Content starts

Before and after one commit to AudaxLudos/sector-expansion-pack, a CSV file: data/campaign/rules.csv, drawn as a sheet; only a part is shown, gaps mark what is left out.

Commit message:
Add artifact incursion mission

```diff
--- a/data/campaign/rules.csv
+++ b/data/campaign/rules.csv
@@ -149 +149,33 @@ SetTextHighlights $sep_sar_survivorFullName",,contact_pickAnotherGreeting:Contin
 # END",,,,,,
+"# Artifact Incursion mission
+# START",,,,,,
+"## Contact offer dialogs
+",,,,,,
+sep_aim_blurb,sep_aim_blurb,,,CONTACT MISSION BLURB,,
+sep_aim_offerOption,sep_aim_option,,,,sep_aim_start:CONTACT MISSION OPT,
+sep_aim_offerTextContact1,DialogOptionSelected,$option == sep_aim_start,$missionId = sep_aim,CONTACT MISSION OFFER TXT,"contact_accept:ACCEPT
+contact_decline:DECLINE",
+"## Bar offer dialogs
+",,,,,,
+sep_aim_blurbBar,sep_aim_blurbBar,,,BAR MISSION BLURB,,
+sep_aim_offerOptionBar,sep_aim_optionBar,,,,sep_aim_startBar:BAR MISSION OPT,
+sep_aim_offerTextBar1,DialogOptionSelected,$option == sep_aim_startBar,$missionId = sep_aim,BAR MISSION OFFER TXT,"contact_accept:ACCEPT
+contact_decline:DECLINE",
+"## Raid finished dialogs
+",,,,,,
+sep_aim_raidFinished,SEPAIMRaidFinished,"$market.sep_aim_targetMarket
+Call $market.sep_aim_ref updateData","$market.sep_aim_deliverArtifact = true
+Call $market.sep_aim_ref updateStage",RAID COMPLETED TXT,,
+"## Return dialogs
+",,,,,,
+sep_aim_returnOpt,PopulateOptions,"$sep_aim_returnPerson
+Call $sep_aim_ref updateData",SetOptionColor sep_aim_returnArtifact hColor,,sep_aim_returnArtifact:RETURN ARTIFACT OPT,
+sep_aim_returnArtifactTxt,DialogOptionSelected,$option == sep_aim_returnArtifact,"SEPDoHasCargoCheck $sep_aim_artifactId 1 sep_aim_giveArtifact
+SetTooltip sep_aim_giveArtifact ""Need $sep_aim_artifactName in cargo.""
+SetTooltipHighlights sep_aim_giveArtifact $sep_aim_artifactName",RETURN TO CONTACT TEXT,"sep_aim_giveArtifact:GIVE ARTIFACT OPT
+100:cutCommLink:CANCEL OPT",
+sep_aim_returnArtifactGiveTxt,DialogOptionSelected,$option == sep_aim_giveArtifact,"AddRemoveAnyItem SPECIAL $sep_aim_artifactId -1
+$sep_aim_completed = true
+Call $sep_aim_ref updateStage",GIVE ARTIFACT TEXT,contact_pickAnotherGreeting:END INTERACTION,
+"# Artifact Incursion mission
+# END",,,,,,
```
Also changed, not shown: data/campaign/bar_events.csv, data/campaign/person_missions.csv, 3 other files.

Content ends

Exercise directions:
The records above need copying. Do it exactly.

Reply:
Before and after one commit to AudaxLudos/sector-expansion-pack, a CSV file: data/campaign/rules.csv, drawn as a sheet; only a part is shown, gaps mark what is left out.

Commit message:
Add artifact incursion mission

```diff
--- a/data/campaign/rules.csv
+++ b/data/campaign/rules.csv
@@ -149 +149,33 @@ SetTextHighlights $sep_sar_survivorFullName",,contact_pickAnotherGreeting:Contin
 # END",,,,,,
+"# Artifact Incursion mission
+# START",,,,,,
+"## Contact offer dialogs
+",,,,,,
+sep_aim_blurb,sep_aim_blurb,,,CONTACT MISSION BLURB,,
+sep_aim_offerOption,sep_aim_option,,,,sep_aim_start:CONTACT MISSION OPT,
+sep_aim_offerTextContact1,DialogOptionSelected,$option == sep_aim_start,$missionId = sep_aim,CONTACT MISSION OFFER TXT,"contact_accept:ACCEPT
+contact_decline:DECLINE",
+"## Bar offer dialogs
+",,,,,,
+sep_aim_blurbBar,sep_aim_blurbBar,,,BAR MISSION BLURB,,
+sep_aim_offerOptionBar,sep_aim_optionBar,,,,sep_aim_startBar:BAR MISSION OPT,
+sep_aim_offerTextBar1,DialogOptionSelected,$option == sep_aim_startBar,$missionId = sep_aim,BAR MISSION OFFER TXT,"contact_accept:ACCEPT
+contact_decline:DECLINE",
+"## Raid finished dialogs
+",,,,,,
+sep_aim_raidFinished,SEPAIMRaidFinished,"$market.sep_aim_targetMarket
+Call $market.sep_aim_ref updateData","$market.sep_aim_deliverArtifact = true
+Call $market.sep_aim_ref updateStage",RAID COMPLETED TXT,,
+"## Return dialogs
+",,,,,,
+sep_aim_returnOpt,PopulateOptions,"$sep_aim_returnPerson
+Call $sep_aim_ref updateData",SetOptionColor sep_aim_returnArtifact hColor,,sep_aim_returnArtifact:RETURN ARTIFACT OPT,
+sep_aim_returnArtifactTxt,DialogOptionSelected,$option == sep_aim_returnArtifact,"SEPDoHasCargoCheck $sep_aim_artifactId 1 sep_aim_giveArtifact
+SetTooltip sep_aim_giveArtifact ""Need $sep_aim_artifactName in cargo.""
+SetTooltipHighlights sep_aim_giveArtifact $sep_aim_artifactName",RETURN TO CONTACT TEXT,"sep_aim_giveArtifact:GIVE ARTIFACT OPT
+100:cutCommLink:CANCEL OPT",
+sep_aim_returnArtifactGiveTxt,DialogOptionSelected,$option == sep_aim_giveArtifact,"AddRemoveAnyItem SPECIAL $sep_aim_artifactId -1
+$sep_aim_completed = true
+Call $sep_aim_ref updateStage",GIVE ARTIFACT TEXT,contact_pickAnotherGreeting:END INTERACTION,
+"# Artifact Incursion mission
+# END",,,,,,
```
Also changed, not shown: data/campaign/bar_events.csv, data/campaign/person_missions.csv, 3 other files.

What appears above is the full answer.